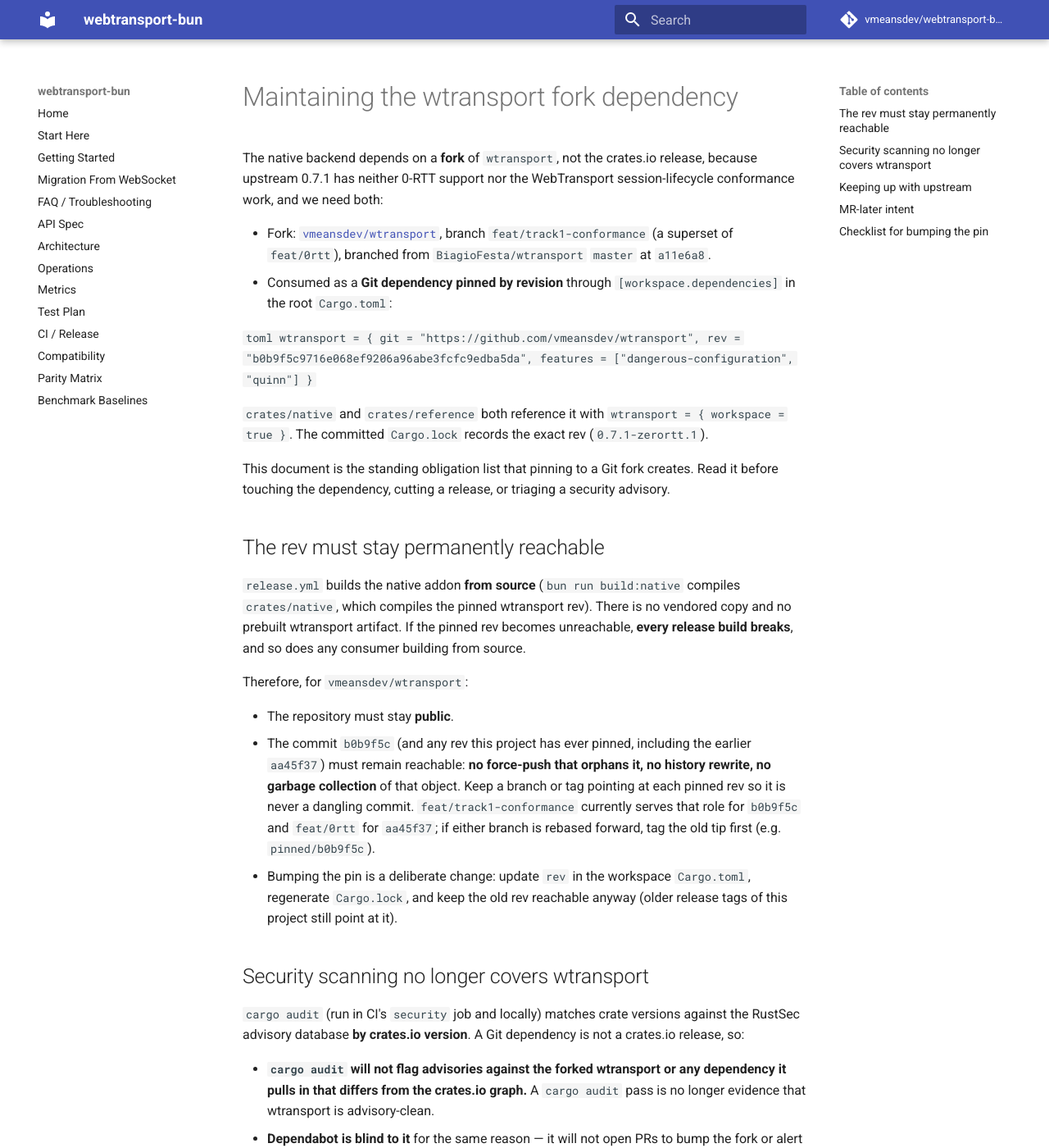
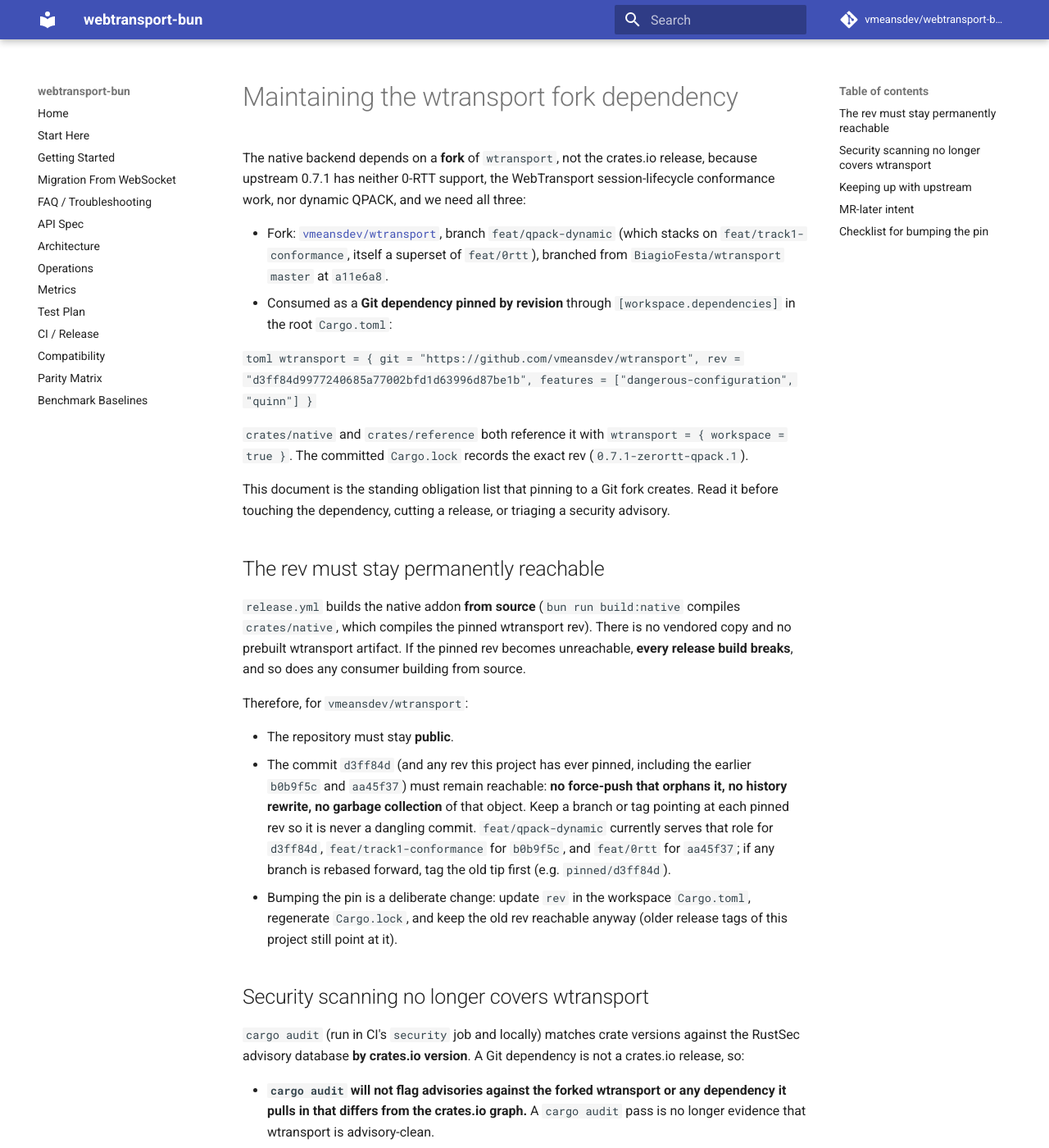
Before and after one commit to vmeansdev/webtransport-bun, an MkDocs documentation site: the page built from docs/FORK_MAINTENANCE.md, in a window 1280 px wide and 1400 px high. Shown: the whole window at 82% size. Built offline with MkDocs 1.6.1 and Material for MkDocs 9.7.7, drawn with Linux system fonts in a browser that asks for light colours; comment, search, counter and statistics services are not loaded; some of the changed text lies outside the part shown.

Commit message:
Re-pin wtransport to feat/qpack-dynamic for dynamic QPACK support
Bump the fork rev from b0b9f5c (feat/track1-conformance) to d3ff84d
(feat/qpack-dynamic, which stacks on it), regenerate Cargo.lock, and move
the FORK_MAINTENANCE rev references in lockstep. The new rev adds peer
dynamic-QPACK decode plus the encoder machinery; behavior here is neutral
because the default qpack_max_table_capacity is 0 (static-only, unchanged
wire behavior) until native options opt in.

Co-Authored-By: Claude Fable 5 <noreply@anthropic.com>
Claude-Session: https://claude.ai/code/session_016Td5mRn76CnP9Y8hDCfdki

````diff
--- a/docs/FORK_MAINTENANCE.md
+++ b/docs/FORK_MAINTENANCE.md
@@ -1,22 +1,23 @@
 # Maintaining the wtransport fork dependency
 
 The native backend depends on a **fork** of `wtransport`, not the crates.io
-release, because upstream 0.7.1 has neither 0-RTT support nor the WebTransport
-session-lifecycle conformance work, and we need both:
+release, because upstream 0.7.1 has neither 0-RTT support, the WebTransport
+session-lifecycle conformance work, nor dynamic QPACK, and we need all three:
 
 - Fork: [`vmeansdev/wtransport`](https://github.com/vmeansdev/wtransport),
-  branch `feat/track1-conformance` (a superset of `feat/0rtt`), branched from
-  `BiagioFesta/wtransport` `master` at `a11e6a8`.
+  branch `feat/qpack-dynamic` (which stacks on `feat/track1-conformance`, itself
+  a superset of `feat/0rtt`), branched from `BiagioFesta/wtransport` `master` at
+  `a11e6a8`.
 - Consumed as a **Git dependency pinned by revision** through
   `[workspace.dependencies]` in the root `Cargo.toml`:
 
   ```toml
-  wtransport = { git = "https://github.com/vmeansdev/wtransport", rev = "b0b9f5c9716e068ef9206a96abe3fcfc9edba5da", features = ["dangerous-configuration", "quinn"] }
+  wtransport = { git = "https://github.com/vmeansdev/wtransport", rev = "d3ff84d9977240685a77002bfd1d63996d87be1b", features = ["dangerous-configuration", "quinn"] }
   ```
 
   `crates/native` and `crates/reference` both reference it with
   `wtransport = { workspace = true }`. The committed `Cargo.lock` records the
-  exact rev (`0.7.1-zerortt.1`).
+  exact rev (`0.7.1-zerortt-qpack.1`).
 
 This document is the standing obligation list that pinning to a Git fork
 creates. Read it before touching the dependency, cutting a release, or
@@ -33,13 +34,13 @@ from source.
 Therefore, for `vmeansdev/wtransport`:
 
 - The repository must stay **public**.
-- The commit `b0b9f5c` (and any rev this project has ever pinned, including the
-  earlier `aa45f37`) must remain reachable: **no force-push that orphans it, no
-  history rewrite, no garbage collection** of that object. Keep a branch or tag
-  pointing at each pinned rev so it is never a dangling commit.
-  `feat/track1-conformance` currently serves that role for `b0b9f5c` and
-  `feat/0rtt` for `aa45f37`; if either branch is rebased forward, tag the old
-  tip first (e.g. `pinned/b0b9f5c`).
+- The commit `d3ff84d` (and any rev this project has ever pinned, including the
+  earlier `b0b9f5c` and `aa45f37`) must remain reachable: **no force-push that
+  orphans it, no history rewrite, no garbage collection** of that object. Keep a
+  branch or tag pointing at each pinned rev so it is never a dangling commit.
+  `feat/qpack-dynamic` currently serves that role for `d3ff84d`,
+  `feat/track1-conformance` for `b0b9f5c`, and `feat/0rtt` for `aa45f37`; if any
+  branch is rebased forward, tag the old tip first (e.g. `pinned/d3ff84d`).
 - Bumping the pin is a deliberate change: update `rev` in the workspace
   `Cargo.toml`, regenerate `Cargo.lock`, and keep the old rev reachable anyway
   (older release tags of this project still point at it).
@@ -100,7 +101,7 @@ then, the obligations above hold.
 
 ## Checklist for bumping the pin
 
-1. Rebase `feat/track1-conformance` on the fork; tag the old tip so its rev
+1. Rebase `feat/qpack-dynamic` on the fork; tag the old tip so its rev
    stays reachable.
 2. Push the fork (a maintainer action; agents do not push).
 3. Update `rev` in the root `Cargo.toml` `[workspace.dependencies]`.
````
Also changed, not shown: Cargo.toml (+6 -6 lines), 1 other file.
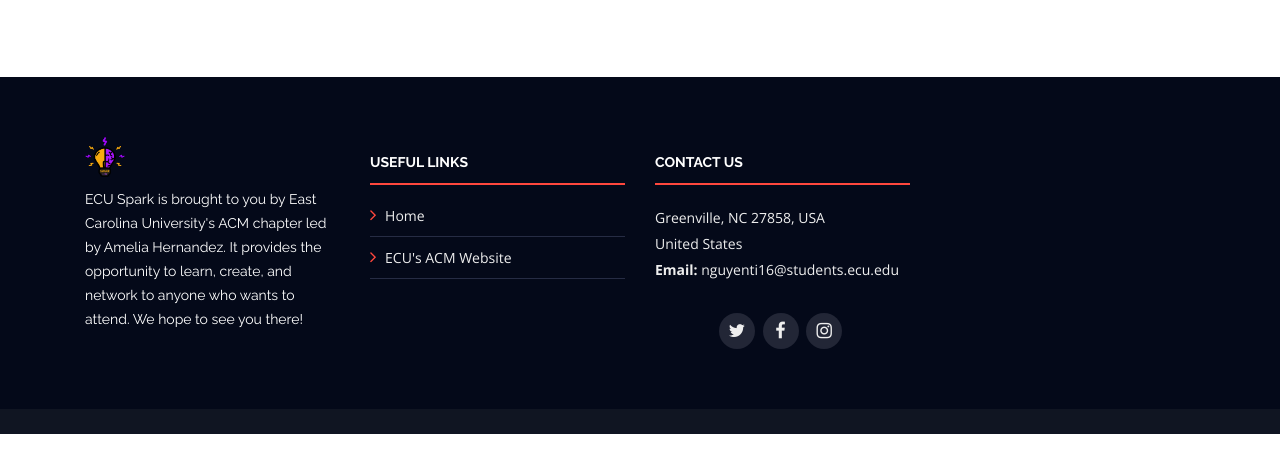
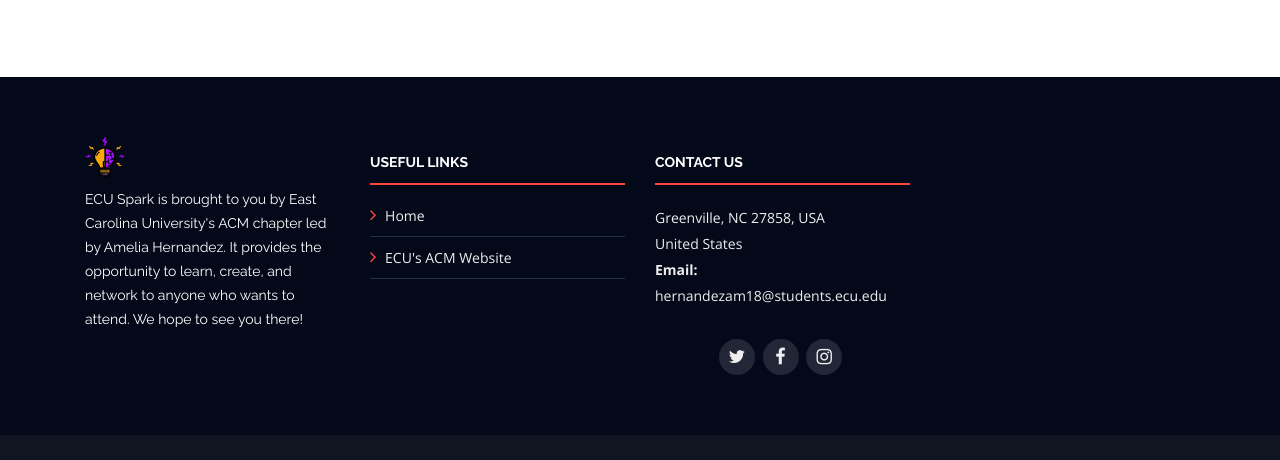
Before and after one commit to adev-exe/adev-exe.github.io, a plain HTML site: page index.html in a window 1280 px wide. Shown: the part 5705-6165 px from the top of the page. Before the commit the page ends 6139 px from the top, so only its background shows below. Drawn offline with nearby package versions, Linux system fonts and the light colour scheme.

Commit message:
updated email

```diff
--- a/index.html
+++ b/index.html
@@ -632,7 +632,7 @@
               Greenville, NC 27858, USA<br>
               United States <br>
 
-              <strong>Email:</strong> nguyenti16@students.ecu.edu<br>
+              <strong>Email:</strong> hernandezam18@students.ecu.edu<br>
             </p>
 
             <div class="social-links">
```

▶ _Your objective_: Every word of the data should be reproduced exactly; please omit any pictures.

▶ _Solution to this exercise_:
Before and after one commit to vmeansdev/webtransport-bun, an MkDocs documentation site: the page built from docs/FORK_MAINTENANCE.md, in a window 1280 px wide and 1400 px high. Shown: the whole window at 82% size. Built offline with MkDocs 1.6.1 and Material for MkDocs 9.7.7, drawn with Linux system fonts in a browser that asks for light colours; comment, search, counter and statistics services are not loaded; some of the changed text lies outside the part shown.

Commit message:
Re-pin wtransport to feat/qpack-dynamic for dynamic QPACK support
Bump the fork rev from b0b9f5c (feat/track1-conformance) to d3ff84d
(feat/qpack-dynamic, which stacks on it), regenerate Cargo.lock, and move
the FORK_MAINTENANCE rev references in lockstep. The new rev adds peer
dynamic-QPACK decode plus the encoder machinery; behavior here is neutral
because the default qpack_max_table_capacity is 0 (static-only, unchanged
wire behavior) until native options opt in.

Co-Authored-By: Claude Fable 5 <noreply@anthropic.com>
Claude-Session: https://claude.ai/code/session_016Td5mRn76CnP9Y8hDCfdki

````diff
--- a/docs/FORK_MAINTENANCE.md
+++ b/docs/FORK_MAINTENANCE.md
@@ -1,22 +1,23 @@
 # Maintaining the wtransport fork dependency
 
 The native backend depends on a **fork** of `wtransport`, not the crates.io
-release, because upstream 0.7.1 has neither 0-RTT support nor the WebTransport
-session-lifecycle conformance work, and we need both:
+release, because upstream 0.7.1 has neither 0-RTT support, the WebTransport
+session-lifecycle conformance work, nor dynamic QPACK, and we need all three:
 
 - Fork: [`vmeansdev/wtransport`](https://github.com/vmeansdev/wtransport),
-  branch `feat/track1-conformance` (a superset of `feat/0rtt`), branched from
-  `BiagioFesta/wtransport` `master` at `a11e6a8`.
+  branch `feat/qpack-dynamic` (which stacks on `feat/track1-conformance`, itself
+  a superset of `feat/0rtt`), branched from `BiagioFesta/wtransport` `master` at
+  `a11e6a8`.
 - Consumed as a **Git dependency pinned by revision** through
   `[workspace.dependencies]` in the root `Cargo.toml`:
 
   ```toml
-  wtransport = { git = "https://github.com/vmeansdev/wtransport", rev = "b0b9f5c9716e068ef9206a96abe3fcfc9edba5da", features = ["dangerous-configuration", "quinn"] }
+  wtransport = { git = "https://github.com/vmeansdev/wtransport", rev = "d3ff84d9977240685a77002bfd1d63996d87be1b", features = ["dangerous-configuration", "quinn"] }
   ```
 
   `crates/native` and `crates/reference` both reference it with
   `wtransport = { workspace = true }`. The committed `Cargo.lock` records the
-  exact rev (`0.7.1-zerortt.1`).
+  exact rev (`0.7.1-zerortt-qpack.1`).
 
 This document is the standing obligation list that pinning to a Git fork
 creates. Read it before touching the dependency, cutting a release, or
@@ -33,13 +34,13 @@ from source.
 Therefore, for `vmeansdev/wtransport`:
 
 - The repository must stay **public**.
-- The commit `b0b9f5c` (and any rev this project has ever pinned, including the
-  earlier `aa45f37`) must remain reachable: **no force-push that orphans it, no
-  history rewrite, no garbage collection** of that object. Keep a branch or tag
-  pointing at each pinned rev so it is never a dangling commit.
-  `feat/track1-conformance` currently serves that role for `b0b9f5c` and
-  `feat/0rtt` for `aa45f37`; if either branch is rebased forward, tag the old
-  tip first (e.g. `pinned/b0b9f5c`).
+- The commit `d3ff84d` (and any rev this project has ever pinned, including the
+  earlier `b0b9f5c` and `aa45f37`) must remain reachable: **no force-push that
+  orphans it, no history rewrite, no garbage collection** of that object. Keep a
+  branch or tag pointing at each pinned rev so it is never a dangling commit.
+  `feat/qpack-dynamic` currently serves that role for `d3ff84d`,
+  `feat/track1-conformance` for `b0b9f5c`, and `feat/0rtt` for `aa45f37`; if any
+  branch is rebased forward, tag the old tip first (e.g. `pinned/d3ff84d`).
 - Bumping the pin is a deliberate change: update `rev` in the workspace
   `Cargo.toml`, regenerate `Cargo.lock`, and keep the old rev reachable anyway
   (older release tags of this project still point at it).
@@ -100,7 +101,7 @@ then, the obligations above hold.
 
 ## Checklist for bumping the pin
 
-1. Rebase `feat/track1-conformance` on the fork; tag the old tip so its rev
+1. Rebase `feat/qpack-dynamic` on the fork; tag the old tip so its rev
    stays reachable.
 2. Push the fork (a maintainer action; agents do not push).
 3. Update `rev` in the root `Cargo.toml` `[workspace.dependencies]`.
````
Also changed, not shown: Cargo.toml (+6 -6 lines), 1 other file.
Before and after one commit to adev-exe/adev-exe.github.io, a plain HTML site: page index.html in a window 1280 px wide. Shown: the part 5705-6165 px from the top of the page. Before the commit the page ends 6139 px from the top, so only its background shows below. Drawn offline with nearby package versions, Linux system fonts and the light colour scheme.

Commit message:
updated email

```diff
--- a/index.html
+++ b/index.html
@@ -632,7 +632,7 @@
               Greenville, NC 27858, USA<br>
               United States <br>
 
-              <strong>Email:</strong> nguyenti16@students.ecu.edu<br>
+              <strong>Email:</strong> hernandezam18@students.ecu.edu<br>
             </p>
 
             <div class="social-links">
```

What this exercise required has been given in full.